Axelrod Doubts Greene’s Credibility as Candidate
Updated: June 13, 6:10 p.m.
White House adviser David Axelrod suggested Sunday that South Carolina Senate candidate Alvin Greene (D) was not a credible choice and gave a thinly veiled call for the nominee to withdraw.
“I think the Democrats of South Carolina deserve a strong candidate,” Axelrod said on NBC’s “Meet the Press.” “I don’t think he can claim himself to be a strong, credible candidate.”
Greene, an unknown, unemployed military veteran, surprised South Carolina voters last week with his victory in the Democratic primary. He faces incumbent Sen. Jim DeMint (R) in November’s general election.
“It was a mysterious deal,” Axelrod said of Greene’s election. “The whole thing is odd, and I don’t really know how to explain it, and I don’t think anyone else does either.”
House Majority Whip Jim Clyburn (D-S.C.) said on CNN’s “State of the Union” that “I don’t see myself getting behind Mr. Greene” as the Democratic candidate.
Clyburn also reiterated his belief that Greene is “someone’s plant” in the election.
“People intentionally circumvented the law, the rules and regulations, did not file any disclosures, did not file any of their campaign finances, yet they spent hundreds of thousands of dollars running this campaign and broke every law,” Clyburn said.
During his appearance on “Meet the Press,” Axelrod predicted a strong Democratic showing in November.

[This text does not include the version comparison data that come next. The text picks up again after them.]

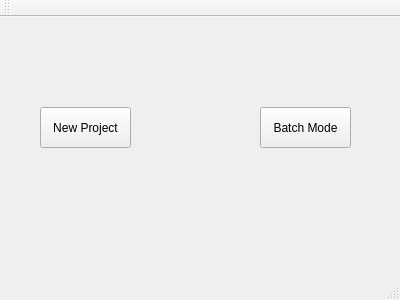
First picture: the form in mainwindow.ui, repository CoDeBloo-D/Graphics_project, before the edit.
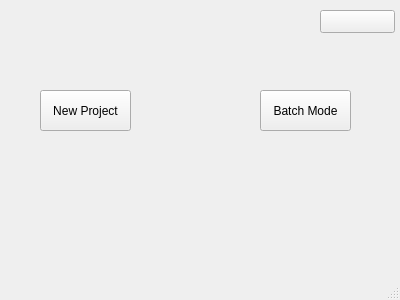
Second picture: the form after the edit.

What changed in the file:
```diff
--- a/mainwindow.ui
+++ b/mainwindow.ui
@@ -40,6 +40,19 @@
      <string>Batch Mode</string>
     </property>
    </widget>
+   <widget class="QPushButton" name="pushButton_3">
+    <property name="geometry">
+     <rect>
+      <x>320</x>
+      <y>10</y>
+      <width>75</width>
+      <height>23</height>
+     </rect>
+    </property>
+    <property name="text">
+     <string/>
+    </property>
+   </widget>
   </widget>
   <widget class="QMenuBar" name="menuBar">
    <property name="geometry">
@@ -51,14 +64,6 @@
     </rect>
    </property>
   </widget>
-  <widget class="QToolBar" name="mainToolBar">
-   <attribute name="toolBarArea">
-    <enum>TopToolBarArea</enum>
-   </attribute>
-   <attribute name="toolBarBreak">
-    <bool>false</bool>
-   </attribute>
-  </widget>
   <widget class="QStatusBar" name="statusBar"/>
  </widget>
  <layoutdefault spacing="6" margin="11"/>
```
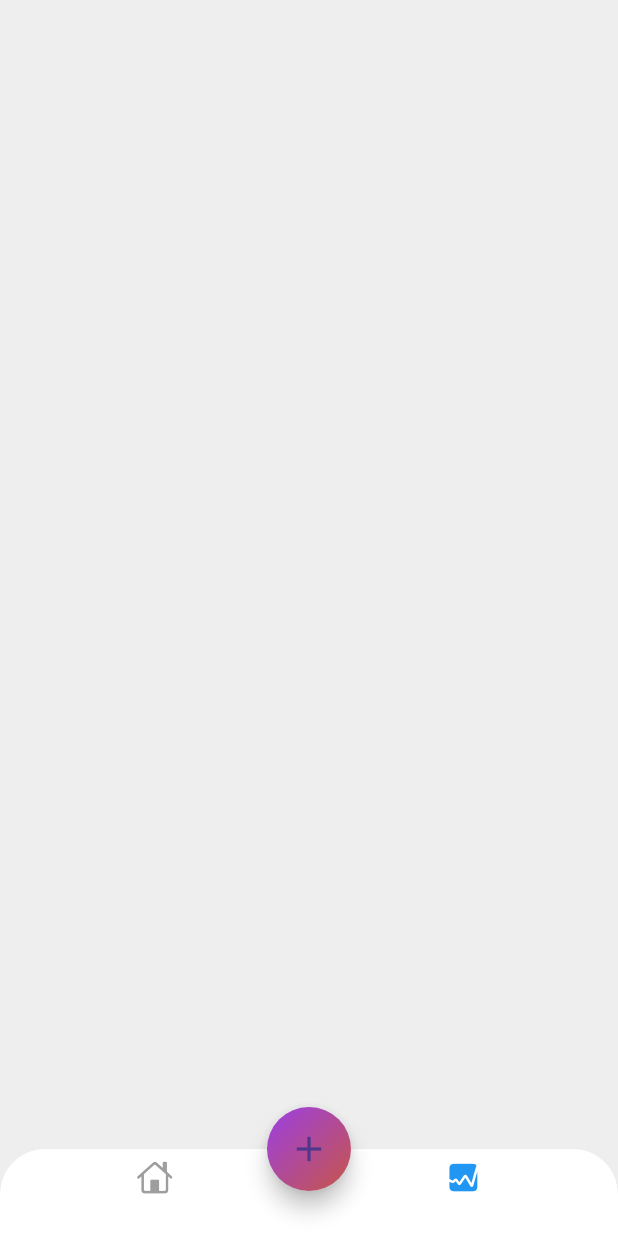
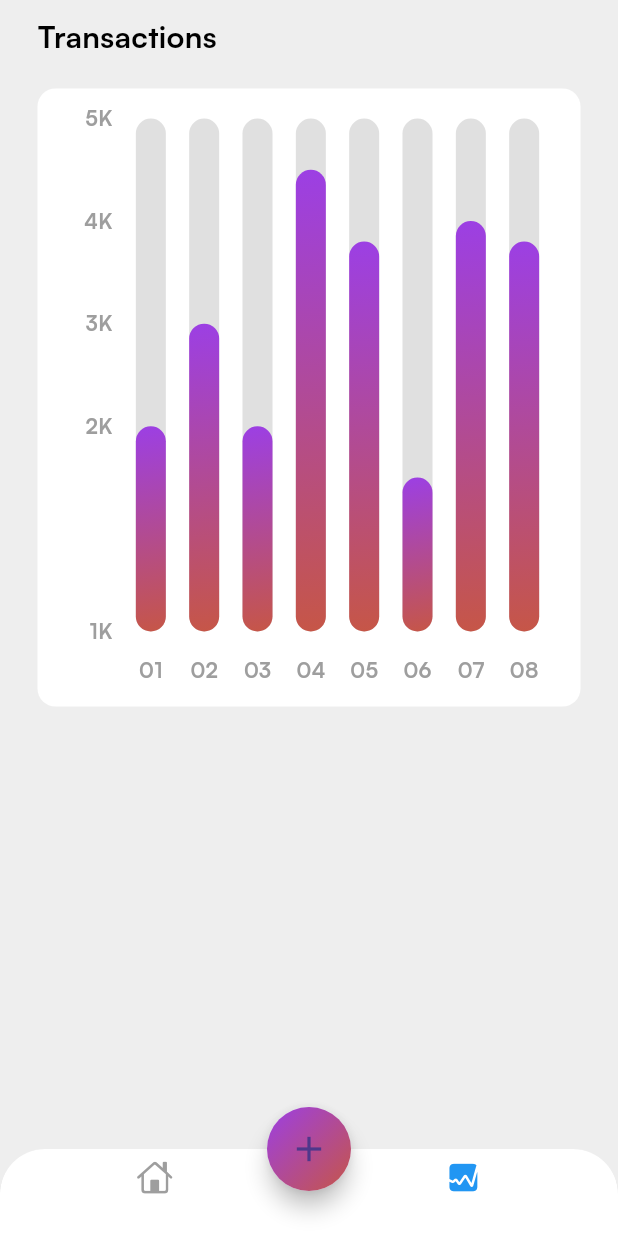
Before and after one commit to SehanAF/Project-Travello, a Flutter app: the MainScreen screen opened directly, item 2 of the bottom bar chosen, on a phone screen of 412 x 824 dp. Run offline on Flutter 3.47's test engine with Material 3 defaults, Android fonts, the phone set to English and light mode, and no system bars; drawn by our look-alikes of fl_chart; our stand-ins replace cloud_firestore, dartz, firebase_auth, firebase_core, flutter_svg, font_awesome_flutter and 2 more; accounts and stored records are empty.

Commit message:
update page stats & chart

```diff
--- a/lib/common/widgets/buttton/button_login.dart
+++ b/lib/common/widgets/buttton/button_login.dart
@@ -1,6 +1,3 @@
-// ignore_for_file: public_member_api_docs, sort_constructors_first, sort_child_properties_last
-// ignore_for_file: prefer_const_constructors, use_key_in_widget_constructors, prefer_const_constructors_in_immutables, prefer_const_literals_to_create_immutables
-
 import 'package:flutter/material.dart';
 
 class CustomButtonLogin extends StatelessWidget {
--- /dev/null
+++ b/lib/presentation/home/pages/chart.dart
@@ -0,0 +1,161 @@
+// ignore_for_file: prefer_const_constructors
+
+import 'dart:math';
+
+import 'package:fl_chart/fl_chart.dart';
+import 'package:flutter/material.dart';
+
+class MyChart extends StatefulWidget {
+  const MyChart({super.key});
+
+  @override
+  State<MyChart> createState() => _MyChartState();
+}
+
+class _MyChartState extends State<MyChart> {
+  @override
+  Widget build(BuildContext context) {
+    return BarChart(
+      mainBarData(),
+    );
+  }
+
+  BarChartGroupData makeGroupData(int x, double y) {
+    return BarChartGroupData(x: x, barRods: [
+      BarChartRodData(
+          toY: y,
+          gradient: const LinearGradient(
+            colors: [
+              Color(0xFF9C3FE4), // Warna ungu
+              Color(0xFFC65647), // Warna merah
+            ],
+            begin: Alignment.topLeft, // Awal gradasi dari kiri atas
+            end: Alignment.bottomRight, // Akhir gradasi ke kanan bawah
+          ),
+          width: 20,
+          backDrawRodData: BackgroundBarChartRodData(
+              show: true, toY: 5, color: Colors.grey.shade300))
+    ]);
+  }
+
+  List<BarChartGroupData> showingGroups() => List.generate(8, (i) {
+        switch (i) {
+          case 0:
+            return makeGroupData(0, 2);
+          case 1:
+            return makeGroupData(1, 3);
+          case 2:
+            return makeGroupData(2, 2);
+          case 3:
+            return makeGroupData(3, 4.5);
+          case 4:
+            return makeGroupData(4, 3.8);
+          case 5:
+            return makeGroupData(5, 1.5);
+          case 6:
+            return makeGroupData(6, 4);
+          case 7:
+            return makeGroupData(7, 3.8);
+          default:
+            return throw Error();
+        }
+      });
+
+  BarChartData mainBarData() {
+    return BarChartData(
+      titlesData: FlTitlesData(
+        show: true,
+        rightTitles:
+            const AxisTitles(sideTitles: SideTitles(showTitles: false)),
+        topTitles: const AxisTitles(sideTitles: SideTitles(showTitles: false)),
+        bottomTitles: AxisTitles(
+            sideTitles: SideTitles(
+          showTitles: true,
+          reservedSize: 38,
+          getTitlesWidget: getTiles,
+        )),
+        leftTitles: AxisTitles(
+          sideTitles: SideTitles(
+            showTitles: true,
+            reservedSize: 38,
+            getTitlesWidget: leftTitles,
+          ),
+        ),
+      ),
+      borderData: FlBorderData(show: false),
+      gridData: const FlGridData(show: false),
+      barGroups: showingGroups(),
+    );
+  }
+
+  Widget getTiles(double value, TitleMeta meta) {
+    const style = TextStyle(
+      color: Colors.grey,
+      fontWeight: FontWeight.bold,
+      fontSize: 14,
+    );
+    Widget text;
+
+    switch (value.toInt()) {
+      case 0:
+        text = const Text('01', style: style);
+        break;
+      case 1:
+        text = const Text('02', style: style);
+        break;
+      case 2:
+        text = const Text('03', style: style);
+        break;
+      case 3:
+        text = const Text('04', style: style);
+        break;
+      case 4:
+        text = const Text('05', style: style);
+        break;
+      case 5:
+        text = const Text('06', style: style);
+        break;
+      case 6:
+        text = const Text('07', style: style);
+        break;
+      case 7:
+        text = const Text('08', style: style);
+        break;
+      default:
+        text = const Text('', style: style);
+        break;
+    }
+    return SideTitleWidget(
+      axisSide: meta.axisSide,
+      space: 16,
+      child: text,
+    );
+  }
+
+  Widget leftTitles(double value, TitleMeta meta) {
+    const style = TextStyle(
+      color: Colors.grey,
+      fontWeight: FontWeight.bold,
+      fontSize: 14,
+    );
+    String text;
+    if (value == 0) {
+      text = '1K';
+    } else if (value == 2) {
+      text = '2K';
+    } else if (value == 3) {
+      text = '3K';
+    } else if (value == 4) {
+      text = '4K';
+    } else if (value == 5) {
+      text = '5K';
+    } else {
+      return Container();
+    }
+    return SideTitleWidget(
+      axisSide: meta.axisSide,
+      space: 0,
+      child: Text(text, style: style),
+    );
+  }
+}
--- a/lib/presentation/home/pages/home_screen.dart
+++ b/lib/presentation/home/pages/home_screen.dart
@@ -1,4 +1,4 @@
-// ignore_for_file: prefer_const_constructors, prefer_const_literals_to_create_immutables
+// ignore_for_file: prefer_const_constructors
 
 import 'package:flutter/cupertino.dart';
 import 'package:flutter/material.dart';
--- a/lib/presentation/home/pages/main_screen.dart
+++ b/lib/presentation/home/pages/main_screen.dart
@@ -67,6 +67,7 @@ class _MainScreenState extends State<MainScreen> {
             _currentIndex = index;
           });
         },
+
         backgroundColor: Colors.white,
         items: <BottomNavigationBarItem>[
           BottomNavigationBarItem(
--- a/lib/presentation/home/pages/stats.dart
+++ b/lib/presentation/home/pages/stats.dart
@@ -1,10 +1,40 @@
+// ignore_for_file: prefer_const_constructors, prefer_const_literals_to_create_immutables, sized_box_for_whitespace
+
 import 'package:flutter/material.dart';
+import 'package:myapp/presentation/home/pages/chart.dart';
 
 class StatScreen extends StatelessWidget {
   const StatScreen({super.key});
 
   @override
   Widget build(BuildContext context) {
-    return Container();
+    return SafeArea(
+      child: Padding(
+        padding: const EdgeInsets.symmetric(horizontal: 25.0, vertical: 10),
+        child: Column(
+          crossAxisAlignment: CrossAxisAlignment.start,
+          children: [
+            const Text(
+              'Transactions',
+              style: TextStyle(
+                  fontSize: 20,
+                  fontWeight: FontWeight.bold,
+                  color: Colors.black),
+            ),
+            const SizedBox(height: 20),
+            Container(
+                width: MediaQuery.of(context).size.width,
+                height: MediaQuery.of(context).size.width,
+                decoration: BoxDecoration(
+                    color: Colors.white,
+                    borderRadius: BorderRadius.circular(12)),
+                child: const Padding(
+                  padding: EdgeInsets.fromLTRB(12, 20, 12, 12),
+                  child: MyChart(),
+                ))
+          ],
+        ),
+      ),
+    );
   }
 }
--- a/lib/presentation/splash/pages/splash.dart
+++ b/lib/presentation/splash/pages/splash.dart
@@ -3,7 +3,7 @@
 import 'package:flutter/material.dart';
 import 'package:flutter_svg/flutter_svg.dart';
 import 'package:myapp/core/configs/assets/app_vectors.dart';
-import 'package:myapp/core/configs/theme/app_colors.dart';
+
 import 'package:myapp/presentation/onboarding/pages/onboarding.dart';
 
 class SplashPage extends StatefulWidget {
--- a/pubspec.yaml
+++ b/pubspec.yaml
@@ -34,6 +34,7 @@ dependencies:
   # The following adds the Cupertino Icons font to your application.
   # Use with the CupertinoIcons class for iOS style icons.
   persistent_bottom_nav_bar_v2: ^5.3.0
+  fl_chart: ^0.69.0
   cupertino_icons: ^1.0.6
   hive: ^2.0.0
   hive_flutter: ^1.1.0
```
Also changed, not shown: pubspec.lock.
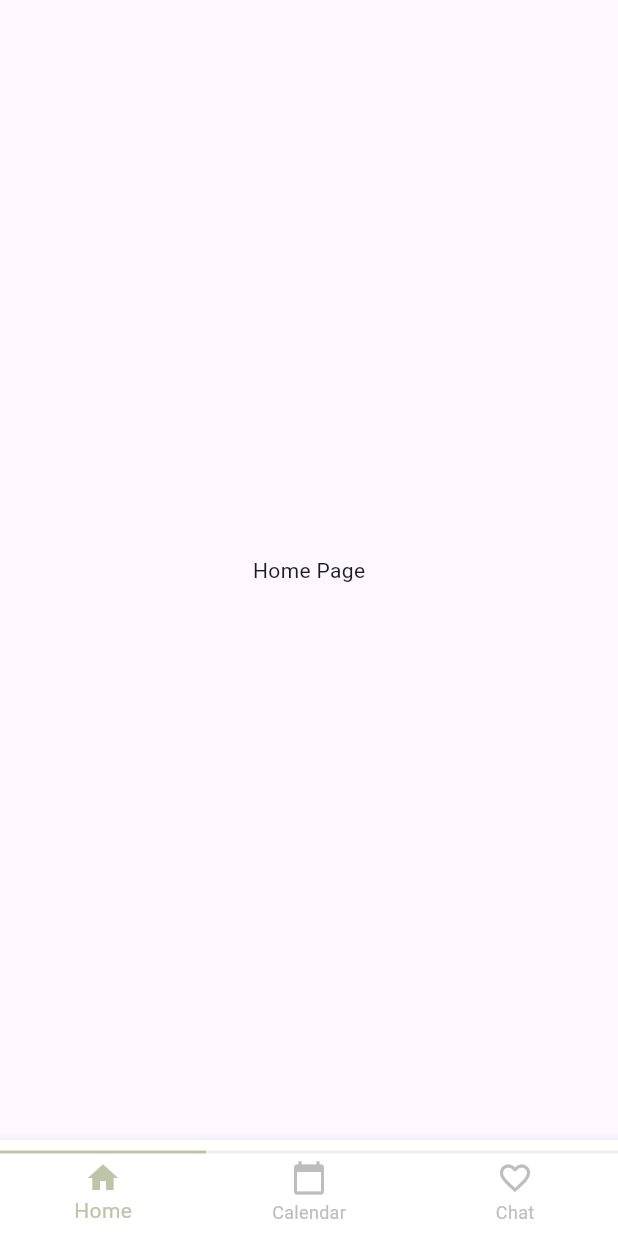
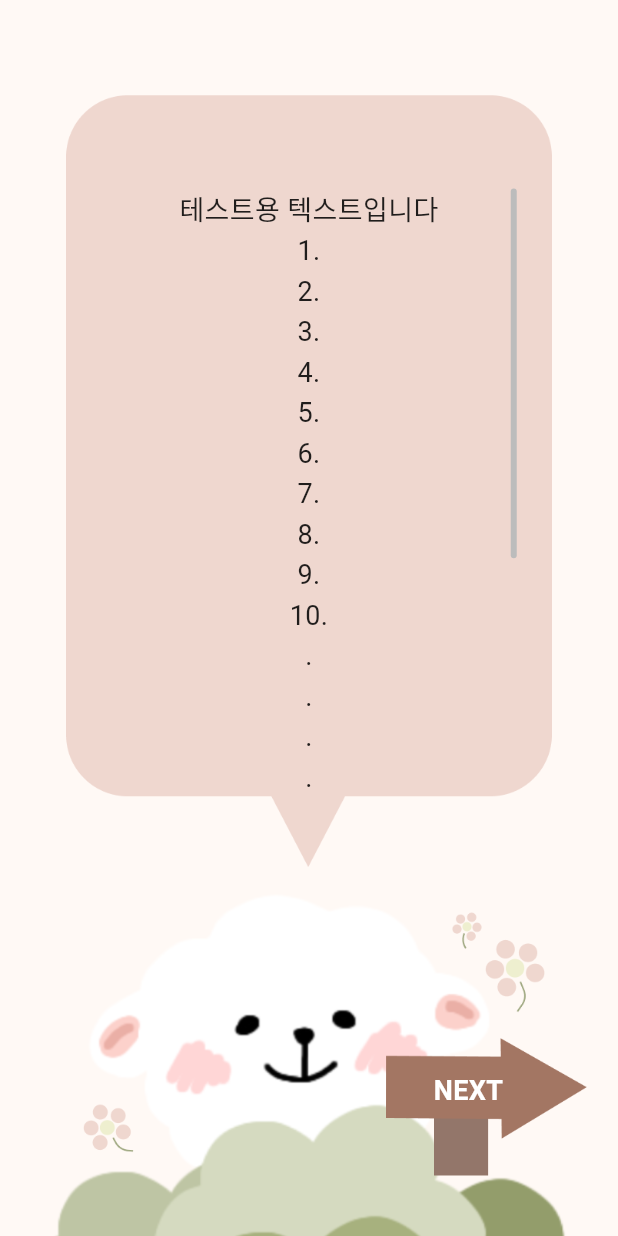
Before and after one commit to APAC-Solution-Challenge-2025/FrontEnd, a Flutter app: the screen it shows after launch, on a phone screen of 412 x 824 dp. Run offline on Flutter 3.47's test engine with Material 3 defaults, Android fonts, the phone set to English and light mode, and no system bars; our stand-ins replace sign_in_with_apple, table_calendar.

Commit message:
feat:회원가입-로그인이후-현재-몸-변화-설명-화면

```diff
--- a/lib/main.dart
+++ b/lib/main.dart
@@ -1,6 +1,7 @@
 import 'package:flutter/material.dart';
 import 'routes.dart';
 import 'widgets/layout.dart';
+import 'screens/main_tabs/login/login_body_change_info.dart';
 
 void main() {
   runApp(const MyApp());
@@ -16,8 +17,9 @@ class MyApp extends StatelessWidget {
       theme: ThemeData(
         primarySwatch: Colors.blue,
       ),
-      home: const Layout(),
-      routes: AppRoutes.routes, // routes.dart 파일에서 설정한 경로를 가져오기
+      home: BodyInfoScreen(),
+      // home: const Layout(),
+      // routes: AppRoutes.routes, // routes.dart 파일에서 설정한 경로를 가져오기
     );
   }
 }
--- /dev/null
+++ b/lib/screens/main_tabs/login/login_body_change_info.dart
@@ -0,0 +1,101 @@
+import 'package:flutter/material.dart';
+import '../../home/home.dart';
+import 'package:apac_solution_challenge/widgets/buttons.dart';
+
+class BodyInfoScreen extends StatefulWidget {
+  const BodyInfoScreen({super.key});
+
+  @override
+  State<BodyInfoScreen> createState() => _BodyInfoScreenState();
+}
+
+class _BodyInfoScreenState extends State<BodyInfoScreen> {
+  String? bodyInfoText;
+  bool isLoading = true;
+
+  @override
+  void initState() {
+    super.initState();
+    loadBodyInfoText();
+  }
+
+  Future<void> loadBodyInfoText() async {
+    await Future.delayed(const Duration(seconds: 1));
+    const dummy = '''
+테스트용 텍스트입니다
+1.
+2.
+3.
+4.
+5.
+6.
+7.
+8.
+9.
+10.
+.
+.
+.
+.
+.
+.
+.
+.
+.
+.
+.
+30
+''';
+
+    setState(() {
+      bodyInfoText = dummy;
+      isLoading = false;
+    });
+  }
+
+  @override
+  Widget build(BuildContext context) {
+    return Scaffold(
+      body: Stack(
+        children: [
+          Positioned.fill(
+            child: Image.asset(
+              'assets/images/login_body_change_info_page.png',
+              fit: BoxFit.cover,
+            ),
+          ),
+          Align(
+            alignment: const Alignment(0, -0.45),
+            child: Container(
+              width: MediaQuery.of(context).size.width * 0.75,
+              height: 440,
+              padding: const EdgeInsets.symmetric(horizontal: 16, vertical: 20),
+              child: Scrollbar(
+                thumbVisibility: true,
+                radius: const Radius.circular(20), // 스크롤 바 둥글게
+                thickness: 4,
+                child: SingleChildScrollView(
+                  child: Text(
+                    bodyInfoText ?? "ERROR", // 만약에 넘어오는 값이 널일 경우를 위한...
+                    textAlign: TextAlign.center,
+                    style: const TextStyle(
+                      fontSize: 18,
+                      color: Colors.black87,
+                      height: 1.5, // 줄 간격 설정정
+                    ),
+                  ),
+                ),
+              ),
+            ),
+          ),
+          Positioned(
+            bottom: 40,
+            right: 20,
+            child: nextButton(
+                context, const HomePage()), // 일시적으로 HomePage로 이동하도록 설정!
+          ),
+        ],
+      ),
+    );
+  }
+}
```
Also changed, not shown: assets/images/login_body_change_info_page.png (added).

Axelrod, the chief architect of President Barack Obama’s 2008 campaign, highlighted the “large-scale effort” by the Democratic National Committee’s grass-roots arm Organizing for America to lure first-time voters from 2008 to return to election booths this fall.
He suggested that the $50 million push would promote a broad messaging strategy that would stand in contrast to what the White House adviser called “a drift of the Republican Party.”
“The Republican Party continues its march rightward,” Axelrod said, pointing to conservative GOP Senate nominee Sharron Angle of Nevada as an example. “I think it’s going to make for a very interesting November.”
The GOP nominee for a Senate seat in California, Carly Fiorina, said the rise of women in politics and of conservatives like herself and Angle was a gain for the GOP. Fiorina was one of a handful of female candidates to win in last week’s bout of primaries throughout the country.
“Candidates are reflecting the diversity of America, and isn’t that a wonderful thing?” Fiorina said on “Meet the Press.” “I think that’s a natural progression, and I think it’s worth celebrating.”
Meanwhile, House Majority Leader Steny Hoyer (D-Md.) maintained during an appearance on ABC’s “This Week” that Democrats would keep their majority after November, while Minority Leader John Boehner (R-Ohio) said his party has “a real shot at the majority.”
“We’ve got 100 seats in play,” Boehner said. “We have a real shot at winning a majority so that we can put a check on this administration and all the spending that’s out of control here in Washington, D.C.”